Part of the library, which recently saw its hours slashed in council budget cuts, will be given up for a new area offering the digital training for the skills small and medium-sized businesses need to thrive.
It will open its doors on Monday.
Coun Penny Holbrook, Birmingham City Council's cabinet member for skills, learning and culture, said Google's arrival was a shot in the arm for the library after 100 staff were axed and opening hours cut.
She said: "The council has been facing difficult times and anything we can do to operate differently and work with other people is to be welcomed.
"This collaboration between the Library of Birmingham and Google is fantastic news, following hot on the heels of our partnership with the British Library.
"This shows that major organisations not only want to come to Birmingham, they want to work with the city council and the Library of Birmingham."
The Google Garage, the first of five such ventures following a pilot project in Leeds, will operate in Birmingham until at least the end of the year.
Coun Holbrook said Google's arrival was the latest in a number of initiatives designed to make full use of the library, which sets the authority back £2 million a month.
She added: "There has always been a plan for how we would try to recover – part of it is the partnership with the British Library and part of it is Google.
"We are looking at how we use the space to the best of our ability. It is really important to keep the public library function but we need to think about more creative ways to use it that could expand its offer."
The Digital Garages are part of a multi million-pound initiative being rolled out by Google which will ultimately see 200,000 UK businesses receive free digital masterclasses, to include one-to-one mentoring sessions and a digital 'tune-up'.
Google is also planning to help develop future digital talent via its garages by organising coding training sessions for 25,000 teachers.
The firm has pledged to teach small businesses vital skills for the digital age, helping them to use the power of the internet to reach more customers and increase productivity.
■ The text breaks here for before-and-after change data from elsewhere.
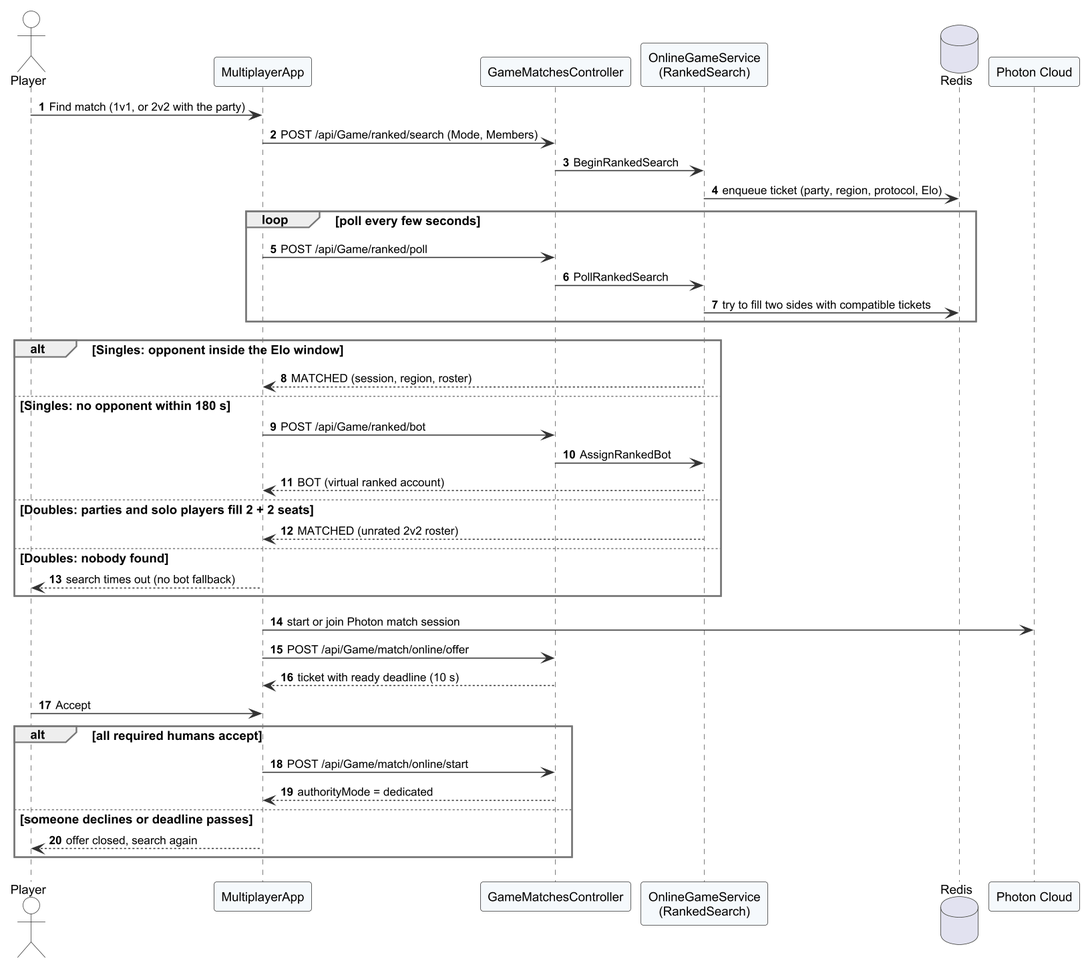
This is Doc/Project_report/Report/diagrams/png/r4_seq_ranked.png from Tad-Min/PickleVerse, a PlantUML export, as it was before one commit.
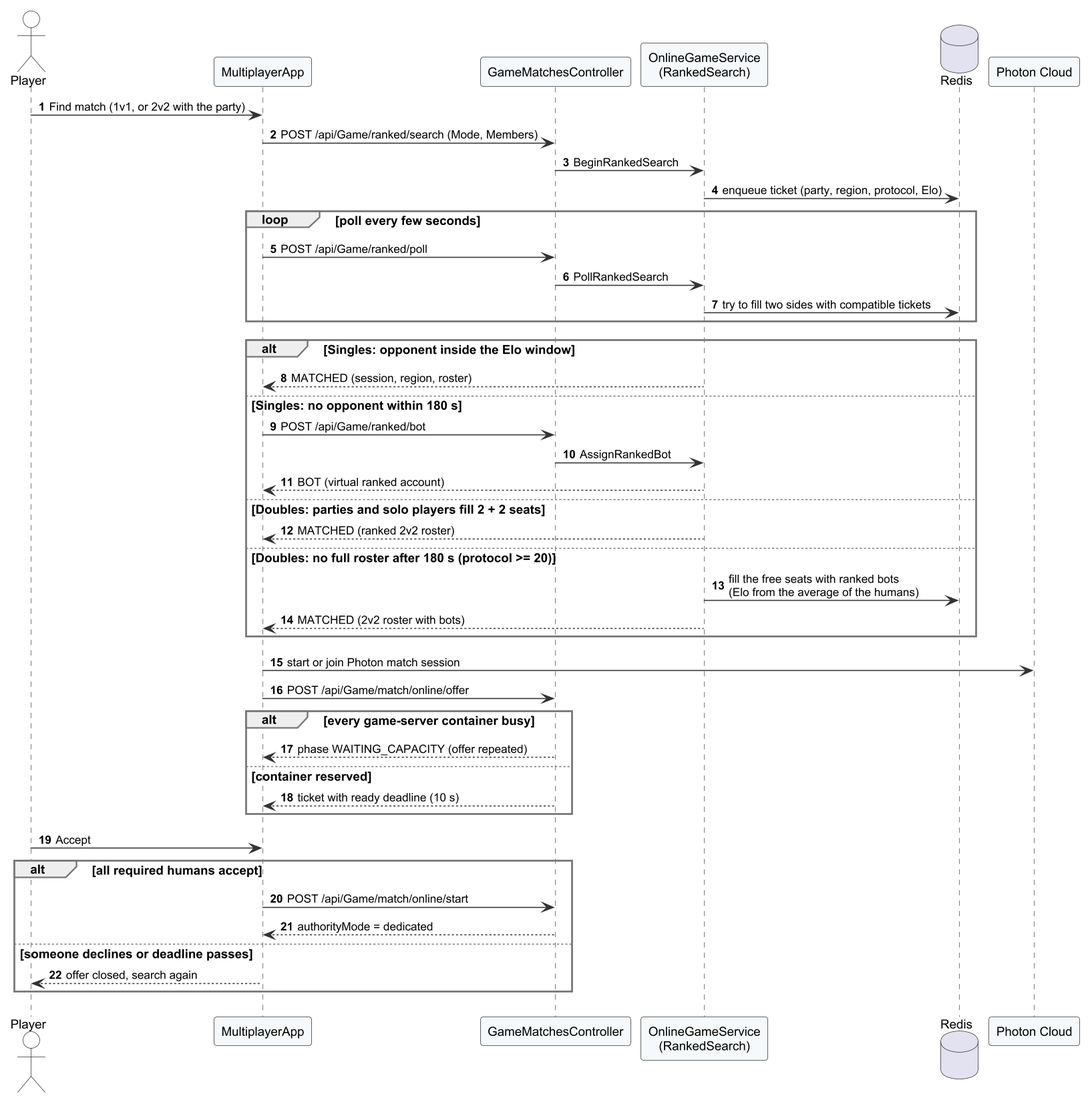
After the commit.

Change to the diagram source:
```diff
@@ -25,13 +25,18 @@
   C -> S : AssignRankedBot
   S --> App : BOT (virtual ranked account)
 else Doubles: parties and solo players fill 2 + 2 seats
-  S --> App : MATCHED (unrated 2v2 roster)
-else Doubles: nobody found
-  App --> Player : search times out (no bot fallback)
+  S --> App : MATCHED (ranked 2v2 roster)
+else Doubles: no full roster after 180 s (protocol >= 20)
+  S -> R : fill the free seats with ranked bots\n(Elo from the average of the humans)
+  S --> App : MATCHED (2v2 roster with bots)
 end
 App -> P : start or join Photon match session
 App -> C : POST /api/Game/match/online/offer
-C --> App : ticket with ready deadline (10 s)
+alt every game-server container busy
+  C --> App : phase WAITING_CAPACITY (offer repeated)
+else container reserved
+  C --> App : ticket with ready deadline (10 s)
+end
 Player -> App : Accept
 alt all required humans accept
   App -> C : POST /api/Game/match/online/start
```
Google says this expert help will serve as a "growth engine" for SMEs and would-be entrepreneurs giving them the power to transform themselves into the digital savvy businesses of tomorrow.
Training will cover designing and building websites, social media, analytics, online video, Google Adwords and Google Tools.
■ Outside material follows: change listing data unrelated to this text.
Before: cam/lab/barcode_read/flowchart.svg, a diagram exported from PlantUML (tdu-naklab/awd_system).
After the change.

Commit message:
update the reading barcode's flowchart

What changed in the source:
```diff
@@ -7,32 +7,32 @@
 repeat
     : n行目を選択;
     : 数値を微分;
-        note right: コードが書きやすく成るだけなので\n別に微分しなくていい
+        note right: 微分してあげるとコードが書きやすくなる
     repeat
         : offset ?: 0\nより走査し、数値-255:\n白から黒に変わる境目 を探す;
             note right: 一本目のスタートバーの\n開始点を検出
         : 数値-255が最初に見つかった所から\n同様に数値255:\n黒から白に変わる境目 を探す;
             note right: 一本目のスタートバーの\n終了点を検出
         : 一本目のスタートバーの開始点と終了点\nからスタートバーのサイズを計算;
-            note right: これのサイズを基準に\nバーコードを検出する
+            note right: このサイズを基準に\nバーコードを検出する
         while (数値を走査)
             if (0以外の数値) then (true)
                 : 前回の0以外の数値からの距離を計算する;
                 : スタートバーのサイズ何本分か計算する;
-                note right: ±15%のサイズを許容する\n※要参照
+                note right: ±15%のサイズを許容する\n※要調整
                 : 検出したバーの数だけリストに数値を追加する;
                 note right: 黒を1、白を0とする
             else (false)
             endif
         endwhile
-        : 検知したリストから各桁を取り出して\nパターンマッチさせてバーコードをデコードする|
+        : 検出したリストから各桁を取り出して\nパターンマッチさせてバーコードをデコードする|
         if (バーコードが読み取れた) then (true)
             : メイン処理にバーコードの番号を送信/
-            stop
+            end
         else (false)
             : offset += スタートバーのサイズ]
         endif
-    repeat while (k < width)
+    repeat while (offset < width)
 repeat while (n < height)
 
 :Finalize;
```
Eileen Naughton, Google's managing director for UK & Ireland, said: "It can be easy to think that technology is just for start-ups, but we know it can bring real growth to all businesses.
"So, with fewer than 30 per cent of SMEs having an effective online presence, we're working to help jump-start the other 70 per cent.
"At a time when there is pressure for the UK to boost productivity to contribute to real wage increases, we believe Google can be a real growth engine that helps deliver these gains."The US giant, which has been under fire in Europe for its dominance in search and other digital services, said last month it would train a million Europeans in internet skills by 2016, including building an online hub to support small enterprises.
Speaking about the benefits for Birmingham, Coun Holbrook said: "The Digital Garage will help businesses in Birmingham and the wider region maximise their use of digital technology and they will also be able to use the library's meeting spaces for seminars.
"Being digital savvy is absolutely crucial in today's business environment.
"Given most of the new digital jobs in the future won't be in the traditional IT and computing fields, but will be embedded across all sectors of industry, we need to develop the talent and entrepreneurial skills of businesses to ensure they have the right blend of digital skills at all levels."
Other partners in the Digital Garage Birmingham include Marketing Birmingham, Greater Birmingham Chamber of Commerce and the Greater Birmingham and Solihull Local Enterprise Partnership.
The project will also see an educational initiative in partnership with Code Club Pro, Computing at Schools and Raspberry Pi. Workshops and events for teachers will be held at the library and in local schools.